Problem – Every line of the entries that holds the word "Redemption" is to be copied.

******************************

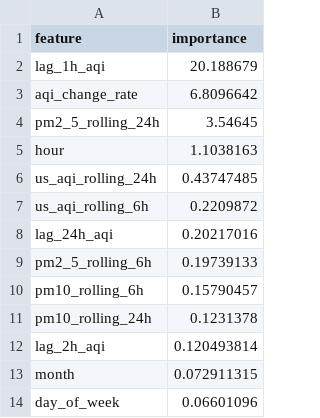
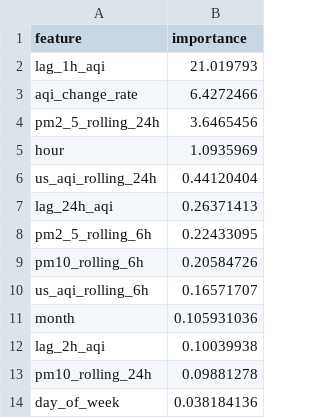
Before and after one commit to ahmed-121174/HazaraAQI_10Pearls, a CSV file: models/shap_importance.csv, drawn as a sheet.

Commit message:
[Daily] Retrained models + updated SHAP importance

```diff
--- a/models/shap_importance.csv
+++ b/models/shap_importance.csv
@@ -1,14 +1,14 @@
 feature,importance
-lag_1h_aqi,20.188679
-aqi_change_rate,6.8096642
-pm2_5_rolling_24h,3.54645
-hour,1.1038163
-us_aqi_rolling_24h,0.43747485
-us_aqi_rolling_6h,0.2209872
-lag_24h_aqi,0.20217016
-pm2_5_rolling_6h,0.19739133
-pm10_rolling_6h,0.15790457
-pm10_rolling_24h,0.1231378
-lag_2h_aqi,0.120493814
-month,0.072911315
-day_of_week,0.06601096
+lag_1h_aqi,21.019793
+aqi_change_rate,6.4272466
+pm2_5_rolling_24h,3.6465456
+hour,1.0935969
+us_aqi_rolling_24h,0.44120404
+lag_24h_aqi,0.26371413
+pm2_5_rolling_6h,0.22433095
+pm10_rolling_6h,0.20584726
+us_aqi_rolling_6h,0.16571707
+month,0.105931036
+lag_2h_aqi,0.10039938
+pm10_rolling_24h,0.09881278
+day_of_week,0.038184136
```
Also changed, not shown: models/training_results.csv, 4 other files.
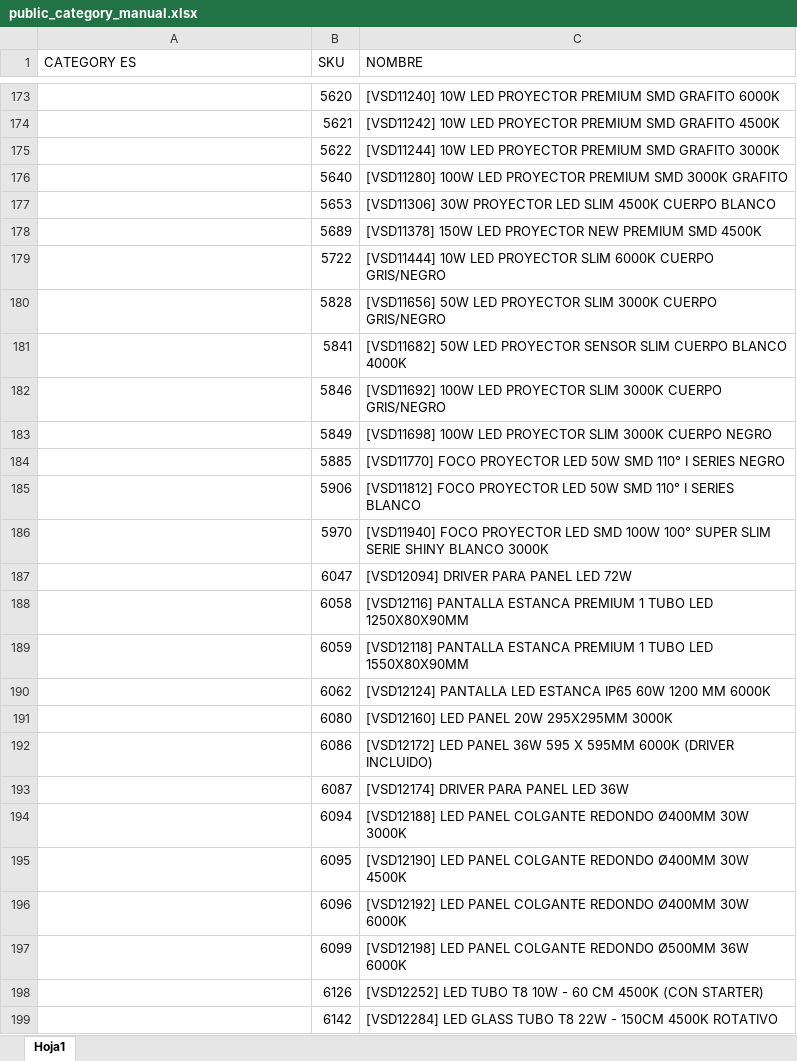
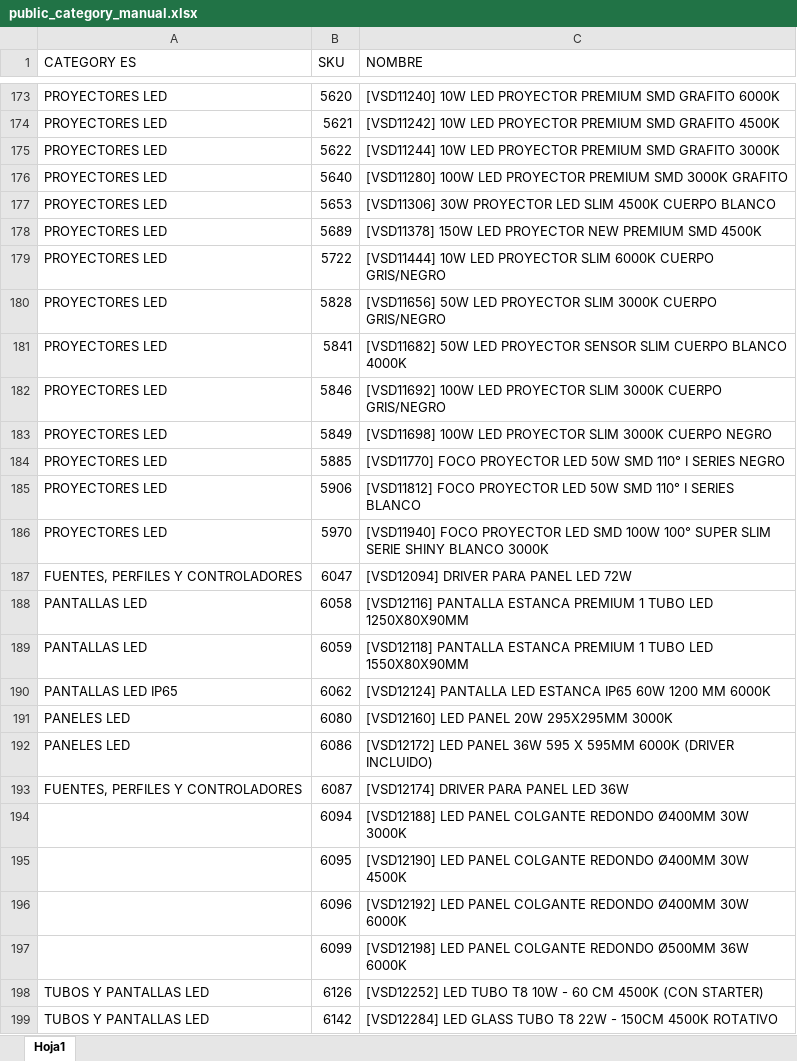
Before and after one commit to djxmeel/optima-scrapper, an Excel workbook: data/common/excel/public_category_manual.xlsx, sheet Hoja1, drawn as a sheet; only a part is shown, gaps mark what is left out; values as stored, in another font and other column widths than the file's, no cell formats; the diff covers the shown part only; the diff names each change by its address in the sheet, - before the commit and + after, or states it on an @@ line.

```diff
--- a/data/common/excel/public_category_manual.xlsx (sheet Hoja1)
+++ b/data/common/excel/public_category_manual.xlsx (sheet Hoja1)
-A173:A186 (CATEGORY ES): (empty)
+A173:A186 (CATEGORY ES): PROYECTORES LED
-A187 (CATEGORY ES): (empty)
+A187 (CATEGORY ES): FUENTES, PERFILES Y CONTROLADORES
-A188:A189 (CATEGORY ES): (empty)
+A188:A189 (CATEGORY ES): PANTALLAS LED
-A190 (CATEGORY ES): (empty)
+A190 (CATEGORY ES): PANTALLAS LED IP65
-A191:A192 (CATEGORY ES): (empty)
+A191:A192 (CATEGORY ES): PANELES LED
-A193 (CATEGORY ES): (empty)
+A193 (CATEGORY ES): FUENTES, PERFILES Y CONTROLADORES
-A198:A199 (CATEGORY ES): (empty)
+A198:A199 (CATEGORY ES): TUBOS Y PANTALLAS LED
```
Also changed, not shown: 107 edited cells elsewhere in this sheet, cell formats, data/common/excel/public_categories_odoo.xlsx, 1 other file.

******************************

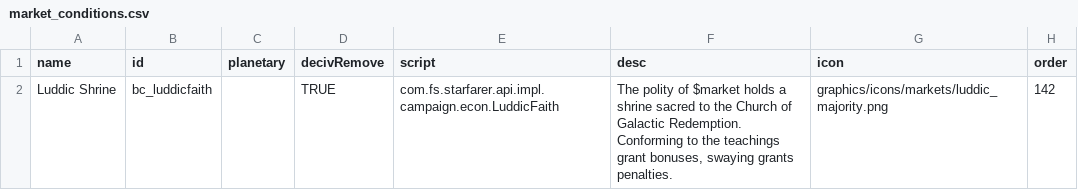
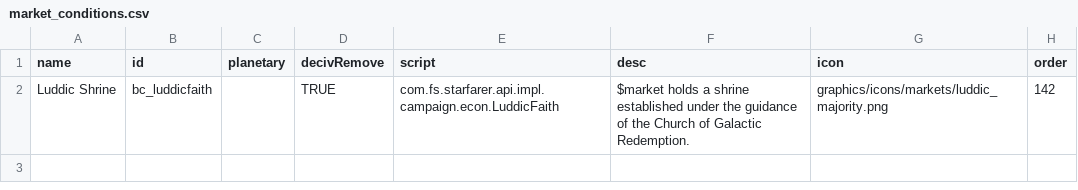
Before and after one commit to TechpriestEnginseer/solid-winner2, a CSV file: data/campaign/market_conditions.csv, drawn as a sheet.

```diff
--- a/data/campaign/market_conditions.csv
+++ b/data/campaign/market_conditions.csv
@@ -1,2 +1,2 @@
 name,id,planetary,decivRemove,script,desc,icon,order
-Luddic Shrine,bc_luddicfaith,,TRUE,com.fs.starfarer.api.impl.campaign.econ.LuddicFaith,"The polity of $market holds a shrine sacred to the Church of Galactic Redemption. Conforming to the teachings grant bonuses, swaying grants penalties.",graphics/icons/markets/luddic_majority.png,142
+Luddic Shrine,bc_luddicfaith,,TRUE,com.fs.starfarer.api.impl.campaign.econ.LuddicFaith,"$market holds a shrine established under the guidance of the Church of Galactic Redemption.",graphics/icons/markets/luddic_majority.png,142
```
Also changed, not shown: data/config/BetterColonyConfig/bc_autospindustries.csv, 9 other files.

******************************

Answer box –
-Luddic Shrine,bc_luddicfaith,,TRUE,com.fs.starfarer.api.impl.campaign.econ.LuddicFaith,"The polity of $market holds a shrine sacred to the Church of Galactic Redemption. Conforming to the teachings grant bonuses, swaying grants penalties.",graphics/icons/markets/luddic_majority.png,142
+Luddic Shrine,bc_luddicfaith,,TRUE,com.fs.starfarer.api.impl.campaign.econ.LuddicFaith,"$market holds a shrine established under the guidance of the Church of Galactic Redemption.",graphics/icons/markets/luddic_majority.png,142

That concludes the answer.